- **Problem to work on**: The entire listing below should be output exactly as it stands.

- **The data**:
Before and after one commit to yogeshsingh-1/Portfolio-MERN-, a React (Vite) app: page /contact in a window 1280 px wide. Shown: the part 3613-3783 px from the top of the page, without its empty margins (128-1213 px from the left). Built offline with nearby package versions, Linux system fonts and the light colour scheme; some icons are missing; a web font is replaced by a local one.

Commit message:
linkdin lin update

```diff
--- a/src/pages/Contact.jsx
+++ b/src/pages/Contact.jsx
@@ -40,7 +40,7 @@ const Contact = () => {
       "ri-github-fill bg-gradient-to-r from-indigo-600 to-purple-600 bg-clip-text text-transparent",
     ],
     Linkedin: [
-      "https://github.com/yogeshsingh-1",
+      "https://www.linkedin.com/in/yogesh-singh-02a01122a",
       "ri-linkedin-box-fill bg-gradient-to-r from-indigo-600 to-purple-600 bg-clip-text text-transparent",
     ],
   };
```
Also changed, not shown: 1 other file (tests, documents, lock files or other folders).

- **Exercise output**:
Before and after one commit to yogeshsingh-1/Portfolio-MERN-, a React (Vite) app: page /contact in a window 1280 px wide. Shown: the part 3613-3783 px from the top of the page, without its empty margins (128-1213 px from the left). Built offline with nearby package versions, Linux system fonts and the light colour scheme; some icons are missing; a web font is replaced by a local one.

Commit message:
linkdin lin update

```diff
--- a/src/pages/Contact.jsx
+++ b/src/pages/Contact.jsx
@@ -40,7 +40,7 @@ const Contact = () => {
       "ri-github-fill bg-gradient-to-r from-indigo-600 to-purple-600 bg-clip-text text-transparent",
     ],
     Linkedin: [
-      "https://github.com/yogeshsingh-1",
+      "https://www.linkedin.com/in/yogesh-singh-02a01122a",
       "ri-linkedin-box-fill bg-gradient-to-r from-indigo-600 to-purple-600 bg-clip-text text-transparent",
     ],
   };
```
Also changed, not shown: 1 other file (tests, documents, lock files or other folders).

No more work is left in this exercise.